Ohio, Michigan and Virginia have been added to New York's COVID Travel Advisory. The three states join 35 other states and territories reported yesterday from which travelers arriving to New York must self-quarantine for 14 days. See the full list here.
SUNY just launched a grant program for personal protective equipment inventors. The SUNY Prepare Innovation and Internship Program will provide $10,000 for students and faculty who want to develop innovative alternatives to the PPE our frontline workers need as we continue the fight against COVID-19. Applications are open to students and faculty at all SUNY state operated and Community College campuses, and SUNY is accepting applications through November 15th and the first grant will be awarded December 15th.
Red Zone virus clusters are facing new measures to reduce infection rates. Enforcement by local governments of public health laws — including the new measures to contain these micro-clusters — has been uneven at best. So Governor Cuomo is sending a notification to local governments that they must enforce public health law under Section 16 in the designated cluster zones, or else they will lose state funding. Separately, Governor Cuomo sent a letter telling public and private schools in cluster zones that if they fail to comply with state regulations, they will also lose state funding.
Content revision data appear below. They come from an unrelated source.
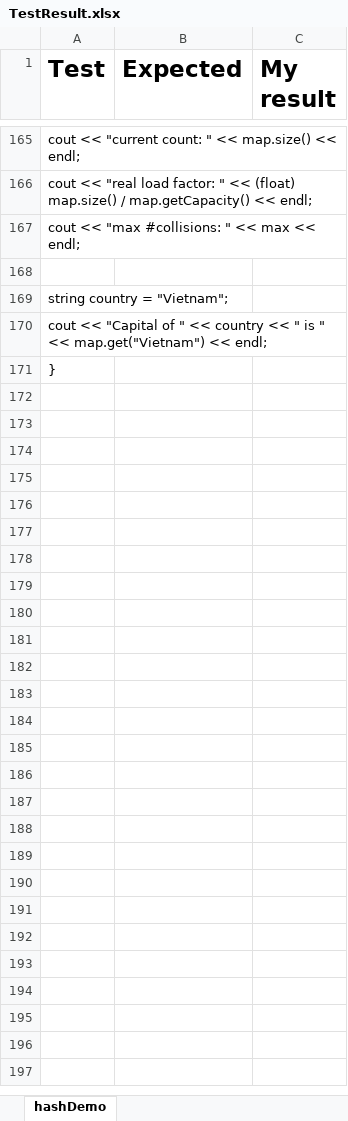
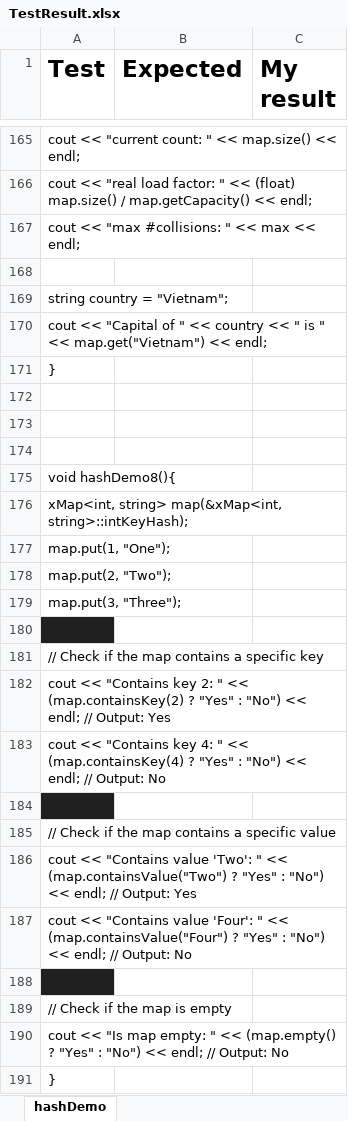
Before and after one commit to KhoaLiang/DSA-242-Khoa, an Excel workbook: initial-BTL2/TestResult.xlsx, sheet hashDemo, drawn as a sheet; only a part is shown, gaps mark what is left out; values as stored, in another font and other column widths than the file's, no borders; charts and pictures not drawn; the diff names each change by its address in the sheet, - before the commit and + after, or states it on an @@ line.

```diff
--- a/initial-BTL2/TestResult.xlsx (sheet hashDemo)
+++ b/initial-BTL2/TestResult.xlsx (sheet hashDemo)
+row 172: (empty)
+row 173: (empty)
+row 174: (empty)
+row 175: void hashDemo8(){
+row 176: xMap<int, string> map(&xMap<int, string>::intKeyHash);
+row 177: map.put(1, "One");
+row 178: map.put(2, "Two");
+row 179: map.put(3, "Three");
+row 180: (empty)
+row 181: // Check if the map contains a specific key
+row 182: cout << "Contains key 2: " << (map.containsKey(2) ? "Yes" : "No") << endl; // Output: Yes
+row 183: cout << "Contains key 4: " << (map.containsKey(4) ? "Yes" : "No") << endl; // Output: No
+row 184: (empty)
+row 185: // Check if the map contains a specific value
+row 186: cout << "Contains value 'Two': " << (map.containsValue("Two") ? "Yes" : "No") << endl; // Output: Yes
+row 187: cout << "Contains value 'Four': " << (map.containsValue("Four") ? "Yes" : "No") << endl; // Output: No
+row 188: (empty)
+row 189: // Check if the map is empty
+row 190: cout << "Is map empty: " << (map.empty() ? "Yes" : "No") << endl; // Output: No
+row 191: }
```
Also changed, not shown: charts or pictures, 5 other files.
The positivity rate in the "Red Zone" focus areas fell slightly to 3.31 percent. The statewide positivity rate excluding these areas was 1.13 percent yesterday. There were 934 total hospitalizations. Of the 82,009 tests reported yesterday, 998, or 1.21 percent, were positive.
Cluster areas (the newly defined Red zones have accounted for approximately 70 percent of the increase we have seen in daily hospital admissions between early September and today.
In anticipation of a vaccine, Governor Cuomo asks some questions of Washington. He sent a letter with National Governors Association Vice Chair Asa Hutchinson to President Trump asking him to discuss the role states will play in vaccine distribution. As governors, we will assist — but we need to know the plan. Many questions remain, including on the delineation of federal and state responsibilities, funding, supply chain management and the vaccine allocation process.
COVID can have frightening long-term effects, which include damage to the heart and inflammation. According to State Health Commissioner Dr. Howard Zucker, there is still a lot that we don't know about long-term effects, including the experiences of "long-haulers" reported recently in the New York Times. The more we learn about the virus, the more we'll understand these effects. Dr. Zucker advises physicians to be alert to potential effects that patients may have and to take patients' concerns seriously. Additional research and longitudinal studies are needed.
Ski resorts can reopen with 50 percent indoor capacity starting November 6th. There will be strict health and safety protocols put in place, including masks required at all times, except when eating/drinking or skiing/snowboarding; restricting gondolas; and ski lifts to members of the same party, and limiting lessons to no more than 10 people.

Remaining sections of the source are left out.